noun

rhet·​o·​ric ˈre-tə-rik How to pronounce rhetoric (audio)
1
: the art of speaking or writing effectively: such as
a
: the study of principles and rules of composition formulated by critics of ancient times
b
: the study of writing or speaking as a means of communication or persuasion
2
a
: skill in the effective use of speech
b
: a type or mode of language or speech
also : insincere or grandiloquent language
3
: verbal communication : discourse

Examples of rhetoric in a Sentence

The media almost never discuss what the sweeping dismantling of public services inherent in the rhetoric of the antigovernment movement would mean in practice. E. J. Dionne, Jr., Commonweal, 20 Nov. 2009
What they are in reality are the romantic words of a man who needs glorious rhetoric to cover up murderous reality. Pete Hamill, Cosmopolitan, April 1976
No speech could have been more thoroughly honest in its intention: the frigid rhetoric at the end was as sincere as the bark of a dog, or the cawing of an amorous rook. George Eliot, Middlemarch, 1872
Otherwise he might have been a great general, blowing up all sorts of towns, or he might have been a great politician, dealing in all sorts of parliamentary rhetoric; but as it was, he and the Court of Chancery had fallen upon each other in the pleasantest way, and nobody was much the worse … Charles Dickens, Bleak House, 1852-53
a college course in rhetoric the mayor's promise to fight drugs was just rhetoric, since there was no money in the city budget for a drug program
Recent Examples on the Web But adding to the drumbeat of anti-Biden rhetoric could backfire, party operatives say, turning supporters off just when Democrats need the reverse. Tommy Barone, ABC News, 12 July 2024 The sharp rhetoric is triggering alarm among Kansas City immigration advocates, sparking fear about what’s ahead if voters elect the most strident GOP voices on immigration. Jonathan Shorman, Kansas City Star, 11 July 2024 Defense experts told Newsweek that the sentiment behind Trump's rhetoric, though perhaps undiplomatic, can be viewed as a continuation of previous administrations' stances. David Faris, Newsweek, 9 July 2024 The rhetoric coming from both sides does not suggest much space for compromise. Simon Shuster, TIME, 8 July 2024 See all Example Sentences for rhetoric 
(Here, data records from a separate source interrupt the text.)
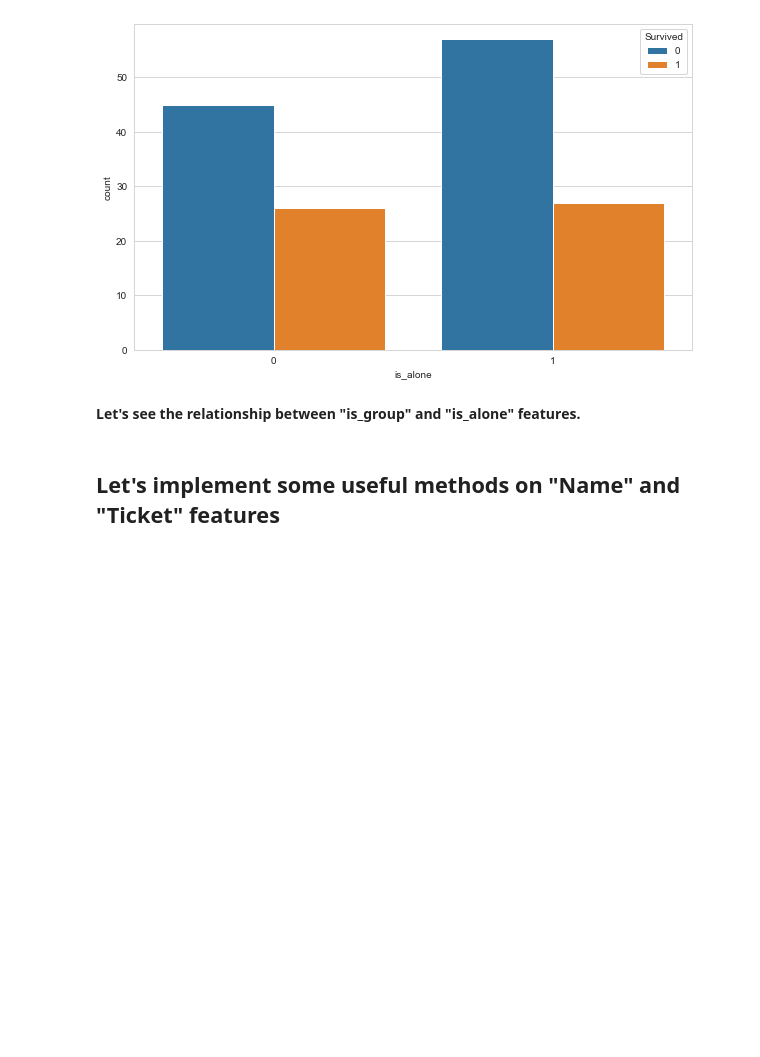
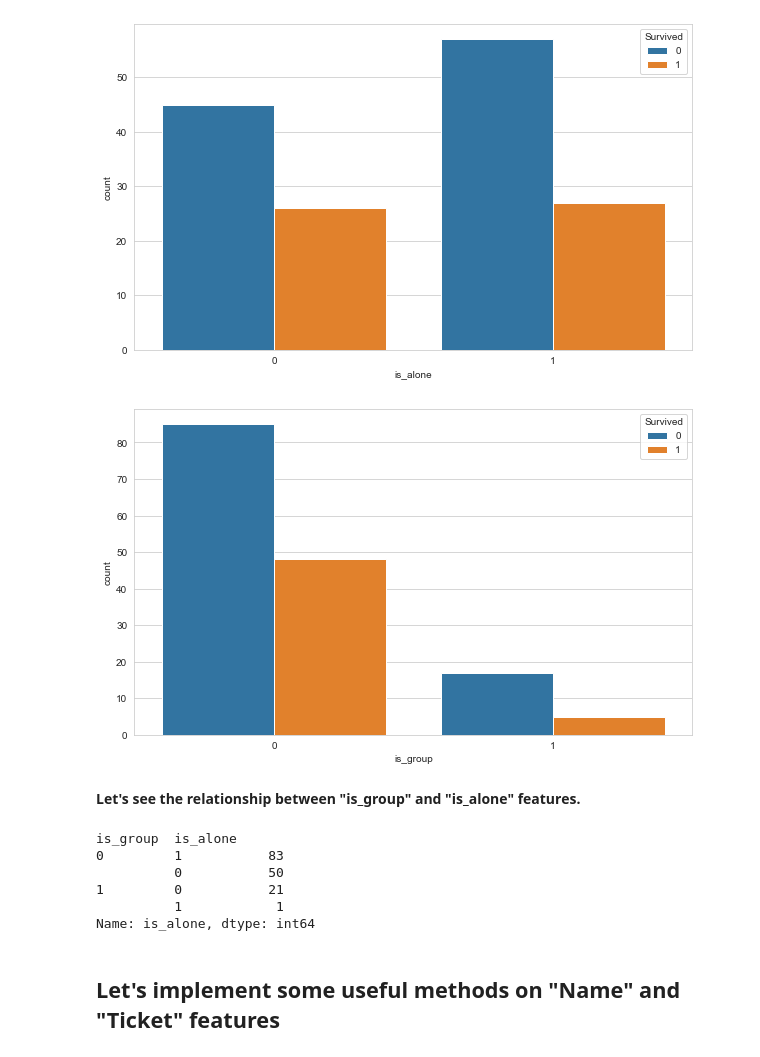
Before and after one commit to ilknurozcelik/DA_PANDAS, a Jupyter notebook: DAwPy_S12_(Recap_EDA_on_Titanic_Dataset)-ilknur.ipynb, the cells around one changed output. Saved outputs shown, nothing was run; the diff lists cells and outputs as text; code cells hidden in the pictures; blank space fills up the shorter version.

```diff
--- a/DAwPy_S12_(Recap_EDA_on_Titanic_Dataset)-ilknur.ipynb
+++ b/DAwPy_S12_(Recap_EDA_on_Titanic_Dataset)-ilknur.ipynb
@@ -642,0 +661,3 @@ style="color:blue; background-color:#dfa8e4" data-toggle="popover">Content</a>
+# %%
+ticket = df.Ticket.value_counts()
+ticket
@@ -642,0 +698,3 @@ style="color:blue; background-color:#dfa8e4" data-toggle="popover">Content</a>
+# %%
+group_list= list(ticket[ticket != 1].index)
+group_list
@@ -642,0 +713,3 @@ style="color:blue; background-color:#dfa8e4" data-toggle="popover">Content</a>
+# %%
+df["is_group"] = df.Ticket.isin(group_list) * 1 # to convert False/True to 1 or 0
+df.is_group
@@ -646,3 +741,6 @@ sns.countplot(data=df, x='is_group', hue='Survived');
 [figure]
 # %% [markdown]
 ### From "SibSp" and "Parch" to "is_alone"
+# %%
+df["is_alone"] = ((df.SibSp == 0) & (df.Parch ==0)) * 1
+df["is_alone"]
@@ -650,8 +796,21 @@ sns.countplot(data=df, x='is_group', hue='Survived');
 sns.countplot(data=df, x='is_alone', hue='Survived');
 # %% [output]
 [figure]
+# %%
+sns.countplot(data=df, x='is_group', hue='Survived');
+# %% [output]
+[figure, added]
 # %% [markdown]
 **Let's see the relationship between "is_group" and "is_alone" features.**
+# %%
+df.groupby("is_group").is_alone.value_counts()
+# %% [output]
+is_group  is_alone
+0         1           83
+          0           50
+1         0           21
+          1            1
+Name: is_alone, dtype: int64
 # %% [markdown]
 ## Let's implement some useful methods on "Name" and "Ticket" features
 # %% [markdown]
```
Also changed, not shown: parts of 32 cells of this notebook.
These examples are programmatically compiled from various online sources to illustrate current usage of the word 'rhetoric.' Any opinions expressed in the examples do not represent those of Merriam-Webster or its editors. Send us feedback about these examples.

Word History
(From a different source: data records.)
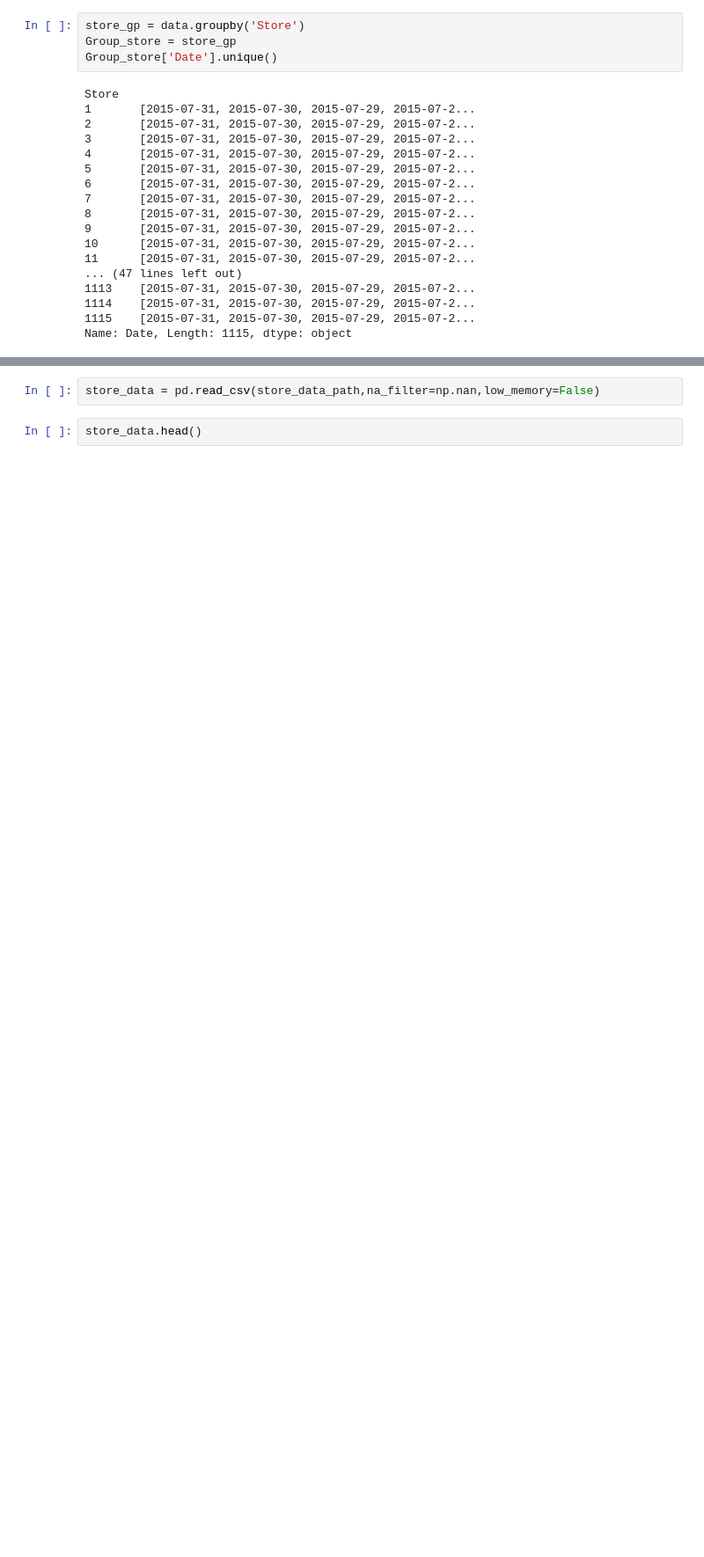
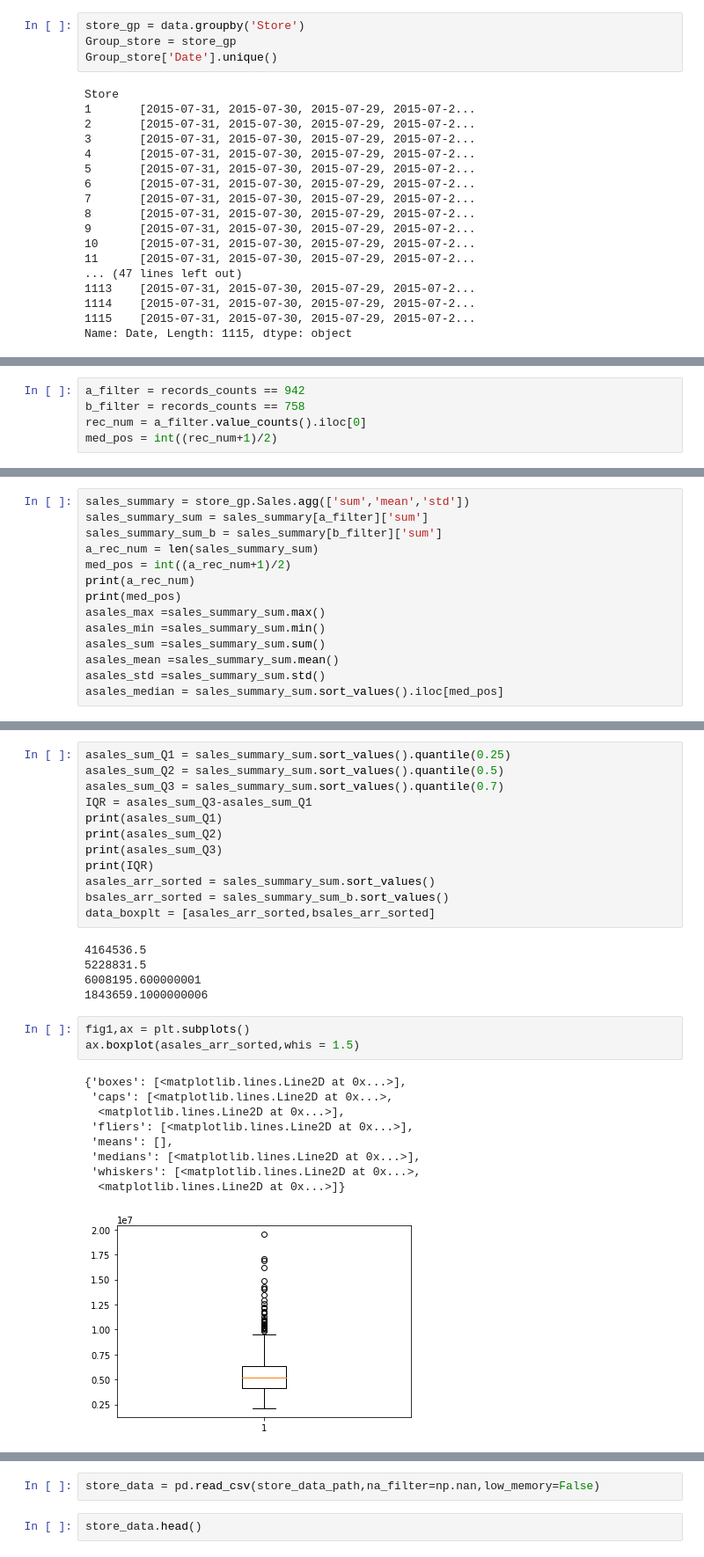
Before and after one commit to cocoper/Rossmann-Store-Sales, a Jupyter notebook: Rossmann Store Sales.ipynb, the cells around one changed output, grey strips where cells are left out. Shown at 88% size. Drawn from its saved outputs; the diff is of its cells as text; blank space fills up the shorter version.

```diff
--- a/Rossmann Store Sales.ipynb
+++ b/Rossmann Store Sales.ipynb
@@ -220,0 +147,5 @@ store_gp.Sales.agg(['sum','mean','std'])
+# %%
+a_filter = records_counts == 942
+b_filter = records_counts == 758
+rec_num = a_filter.value_counts().iloc[0]
+med_pos = int((rec_num+1)/2)
@@ -220,0 +158,14 @@ store_gp.Sales.agg(['sum','mean','std'])
+# %%
+sales_summary = store_gp.Sales.agg(['sum','mean','std'])
+sales_summary_sum = sales_summary[a_filter]['sum']
+sales_summary_sum_b = sales_summary[b_filter]['sum']
+a_rec_num = len(sales_summary_sum)
+med_pos = int((a_rec_num+1)/2)
+print(a_rec_num)
+print(med_pos)
+asales_max =sales_summary_sum.max()
+asales_min =sales_summary_sum.min()
+asales_sum =sales_summary_sum.sum()
+asales_mean =sales_summary_sum.mean()
+asales_std =sales_summary_sum.std()
+asales_median = sales_summary_sum.sort_values().iloc[med_pos]
@@ -220,0 +191,30 @@ store_gp.Sales.agg(['sum','mean','std'])
+# %%
+asales_sum_Q1 = sales_summary_sum.sort_values().quantile(0.25)
+asales_sum_Q2 = sales_summary_sum.sort_values().quantile(0.5)
+asales_sum_Q3 = sales_summary_sum.sort_values().quantile(0.7)
+IQR = asales_sum_Q3-asales_sum_Q1
+print(asales_sum_Q1)
+print(asales_sum_Q2)
+print(asales_sum_Q3)
+print(IQR)
+asales_arr_sorted = sales_summary_sum.sort_values()
+bsales_arr_sorted = sales_summary_sum_b.sort_values()
+data_boxplt = [asales_arr_sorted,bsales_arr_sorted]
+# %% [output]
+4164536.5
+5228831.5
+6008195.600000001
+1843659.1000000006
+# %%
+fig1,ax = plt.subplots()
+ax.boxplot(asales_arr_sorted,whis = 1.5)
+# %% [output]
+{'boxes': [<matplotlib.lines.Line2D at 0x...>],
+ 'caps': [<matplotlib.lines.Line2D at 0x...>,
+  <matplotlib.lines.Line2D at 0x...>],
+ 'fliers': [<matplotlib.lines.Line2D at 0x...>],
+ 'means': [],
+ 'medians': [<matplotlib.lines.Line2D at 0x...>],
+ 'whiskers': [<matplotlib.lines.Line2D at 0x...>,
+  <matplotlib.lines.Line2D at 0x...>]}
+[figure, added]
```
Also changed, not shown: parts of 13 cells of this notebook.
Etymology

Middle English rethorik, from Anglo-French rethorique, from Latin rhetorica, from Greek rhētorikē, literally, art of oratory, from feminine of rhētorikos of an orator, from rhētōr orator, rhetorician, from eirein to say, speak — more at word

First Known Use

14th century, in the meaning defined at sense 1

Time Traveler
The first known use of rhetoric was in the 14th century

Dictionary Entries Near rhetoric

Cite this Entry

“Rhetoric.” Merriam-Webster.com Dictionary, Merriam-Webster, https://www.merriam-webster.com/dictionary/rhetoric. Accessed 22 Jul. 2024.

Kids Definition

rhetoric

noun
rhet·​o·​ric ˈret-ə-rik How to pronounce rhetoric (audio)
1
: the art of speaking or writing effectively
2
: the study or use of the principles and rules of composition
3
a
: skill in the effective use of speech
b
: language that is not honest, sincere, or meaningful
rhetorician
ˌret-ə-ˈrish-ən
noun

More from Merriam-Webster on rhetoric

Last Updated: - Updated example sentences
Love words? Need even more definitions?

Subscribe to America's largest dictionary and get thousands more definitions and advanced search—ad free!